Look below for lines that hold the string "body" and copy each one.

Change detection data
────

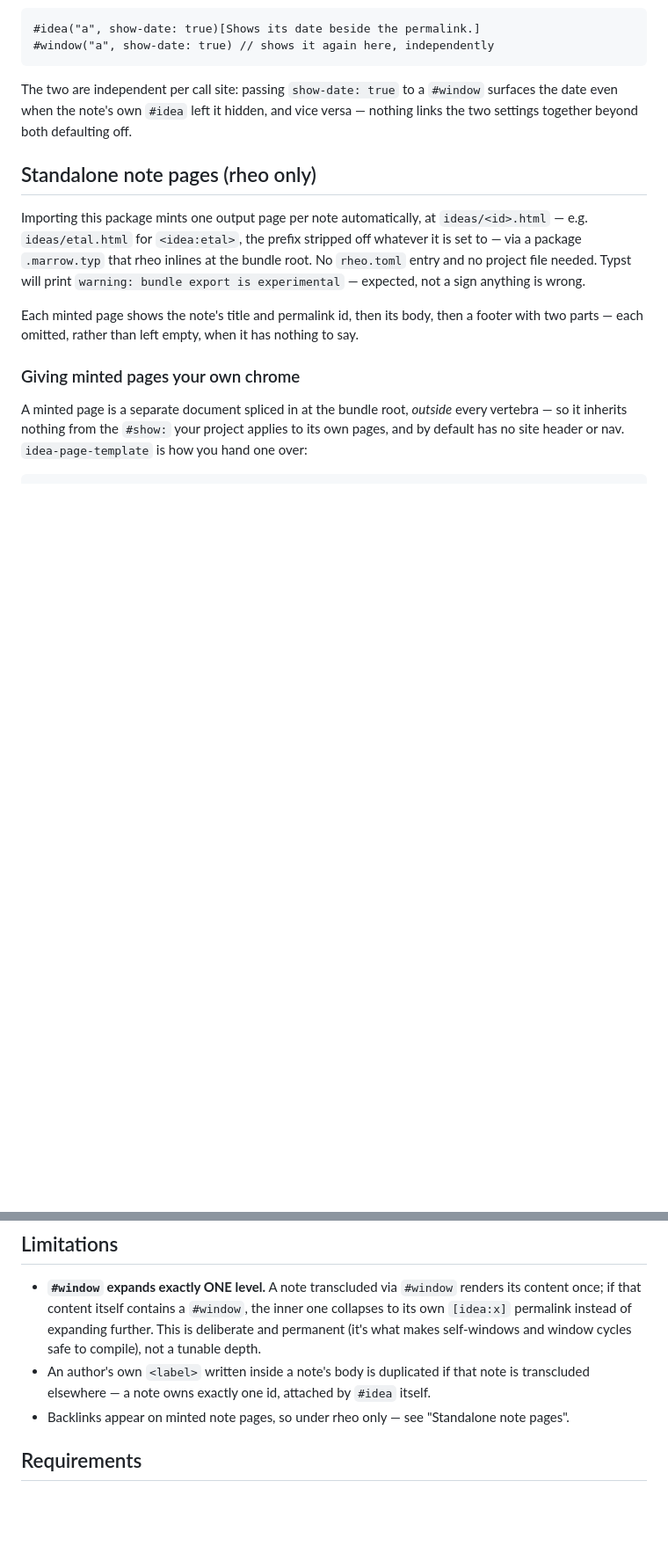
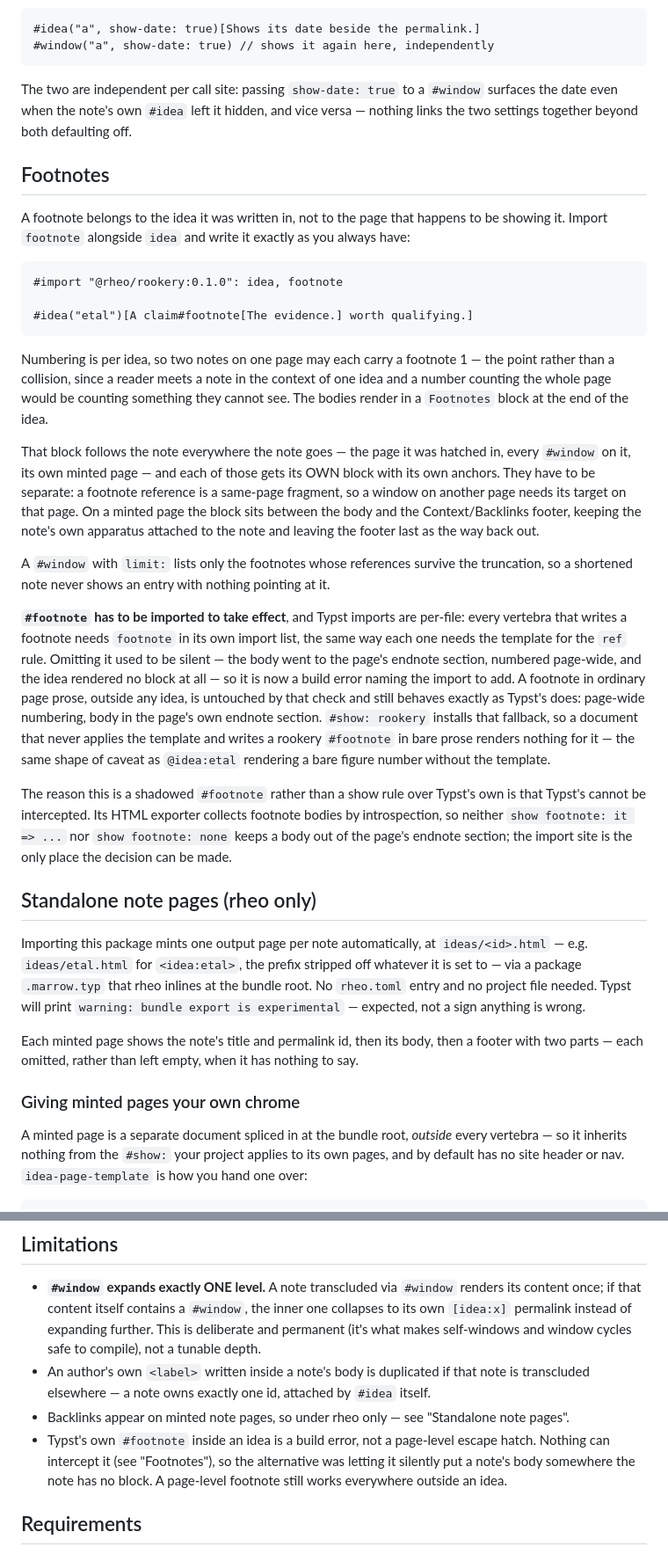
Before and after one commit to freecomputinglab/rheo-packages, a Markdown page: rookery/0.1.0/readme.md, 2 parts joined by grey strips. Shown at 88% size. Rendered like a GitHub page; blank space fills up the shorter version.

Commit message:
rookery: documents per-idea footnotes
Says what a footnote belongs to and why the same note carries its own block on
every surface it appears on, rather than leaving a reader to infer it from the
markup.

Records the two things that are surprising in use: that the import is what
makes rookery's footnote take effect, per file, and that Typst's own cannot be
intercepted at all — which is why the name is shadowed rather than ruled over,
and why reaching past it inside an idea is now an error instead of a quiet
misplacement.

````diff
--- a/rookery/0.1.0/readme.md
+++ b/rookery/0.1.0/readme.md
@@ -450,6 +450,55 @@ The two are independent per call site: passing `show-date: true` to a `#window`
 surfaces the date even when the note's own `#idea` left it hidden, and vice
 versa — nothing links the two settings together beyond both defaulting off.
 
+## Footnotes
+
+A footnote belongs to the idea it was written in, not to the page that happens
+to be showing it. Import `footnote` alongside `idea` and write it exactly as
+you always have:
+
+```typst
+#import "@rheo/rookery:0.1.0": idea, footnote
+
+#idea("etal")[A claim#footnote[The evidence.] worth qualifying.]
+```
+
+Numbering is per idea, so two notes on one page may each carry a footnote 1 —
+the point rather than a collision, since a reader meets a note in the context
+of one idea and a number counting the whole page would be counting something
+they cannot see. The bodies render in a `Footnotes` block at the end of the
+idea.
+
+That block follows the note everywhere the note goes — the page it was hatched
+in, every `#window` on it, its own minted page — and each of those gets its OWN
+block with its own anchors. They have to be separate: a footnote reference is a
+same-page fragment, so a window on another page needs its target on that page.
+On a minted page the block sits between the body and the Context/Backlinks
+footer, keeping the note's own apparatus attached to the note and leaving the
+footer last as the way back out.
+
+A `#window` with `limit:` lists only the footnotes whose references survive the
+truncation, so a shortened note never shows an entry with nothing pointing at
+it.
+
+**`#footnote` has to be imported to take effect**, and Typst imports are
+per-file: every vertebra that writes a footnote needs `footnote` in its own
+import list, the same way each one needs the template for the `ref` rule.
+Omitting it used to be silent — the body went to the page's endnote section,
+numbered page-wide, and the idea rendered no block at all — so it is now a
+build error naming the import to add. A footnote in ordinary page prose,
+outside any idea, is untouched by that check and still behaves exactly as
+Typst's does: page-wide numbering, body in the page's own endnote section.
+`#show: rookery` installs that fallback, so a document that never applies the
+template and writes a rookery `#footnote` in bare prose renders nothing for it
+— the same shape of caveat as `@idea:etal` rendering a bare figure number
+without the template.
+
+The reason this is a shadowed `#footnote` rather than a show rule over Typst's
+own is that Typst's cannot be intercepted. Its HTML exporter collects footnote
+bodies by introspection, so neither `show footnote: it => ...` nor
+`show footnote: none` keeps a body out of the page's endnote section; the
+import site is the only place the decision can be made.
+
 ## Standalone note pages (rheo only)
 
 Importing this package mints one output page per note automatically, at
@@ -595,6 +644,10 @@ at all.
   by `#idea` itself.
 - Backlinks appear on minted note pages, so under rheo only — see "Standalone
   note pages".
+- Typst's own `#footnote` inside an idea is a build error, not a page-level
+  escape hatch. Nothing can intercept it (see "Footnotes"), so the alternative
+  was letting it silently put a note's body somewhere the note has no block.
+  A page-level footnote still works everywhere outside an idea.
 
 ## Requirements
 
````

────

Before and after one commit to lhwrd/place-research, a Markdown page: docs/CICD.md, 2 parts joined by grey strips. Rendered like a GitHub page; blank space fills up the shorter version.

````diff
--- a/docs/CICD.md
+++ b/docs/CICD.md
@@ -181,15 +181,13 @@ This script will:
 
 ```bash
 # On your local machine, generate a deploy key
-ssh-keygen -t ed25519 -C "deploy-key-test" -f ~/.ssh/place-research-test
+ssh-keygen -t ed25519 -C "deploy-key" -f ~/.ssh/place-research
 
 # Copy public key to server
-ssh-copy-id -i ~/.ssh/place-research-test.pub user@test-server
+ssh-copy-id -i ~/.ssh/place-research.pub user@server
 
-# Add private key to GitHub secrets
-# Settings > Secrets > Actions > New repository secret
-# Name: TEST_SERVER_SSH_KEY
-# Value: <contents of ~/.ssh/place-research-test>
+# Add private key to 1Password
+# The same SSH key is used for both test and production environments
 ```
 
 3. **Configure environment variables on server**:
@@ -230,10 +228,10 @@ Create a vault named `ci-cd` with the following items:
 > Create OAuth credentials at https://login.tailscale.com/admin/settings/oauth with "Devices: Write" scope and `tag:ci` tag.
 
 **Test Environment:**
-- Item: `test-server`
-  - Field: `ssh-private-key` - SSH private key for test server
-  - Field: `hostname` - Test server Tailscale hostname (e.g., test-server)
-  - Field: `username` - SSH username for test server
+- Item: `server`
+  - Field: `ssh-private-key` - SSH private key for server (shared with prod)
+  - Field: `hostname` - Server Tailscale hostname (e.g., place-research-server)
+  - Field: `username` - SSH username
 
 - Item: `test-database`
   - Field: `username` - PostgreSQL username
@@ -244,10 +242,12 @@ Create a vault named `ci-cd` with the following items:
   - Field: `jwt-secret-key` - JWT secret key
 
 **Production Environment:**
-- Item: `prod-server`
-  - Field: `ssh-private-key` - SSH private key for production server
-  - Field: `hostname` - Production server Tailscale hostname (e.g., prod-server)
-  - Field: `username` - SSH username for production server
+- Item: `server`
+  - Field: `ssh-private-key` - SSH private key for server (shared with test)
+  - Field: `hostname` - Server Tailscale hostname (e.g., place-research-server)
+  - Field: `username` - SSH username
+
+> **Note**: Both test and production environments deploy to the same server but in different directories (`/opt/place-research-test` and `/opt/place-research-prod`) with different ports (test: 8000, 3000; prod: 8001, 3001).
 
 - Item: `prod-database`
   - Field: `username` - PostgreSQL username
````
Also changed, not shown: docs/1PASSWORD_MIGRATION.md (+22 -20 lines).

────

### [Response box]
+On a minted page the block sits between the body and the Context/Backlinks
+Omitting it used to be silent — the body went to the page's endnote section,
+Typst's does: page-wide numbering, body in the page's own endnote section.
+`show footnote: none` keeps a body out of the page's endnote section; the
+  was letting it silently put a note's body somewhere the note has no block.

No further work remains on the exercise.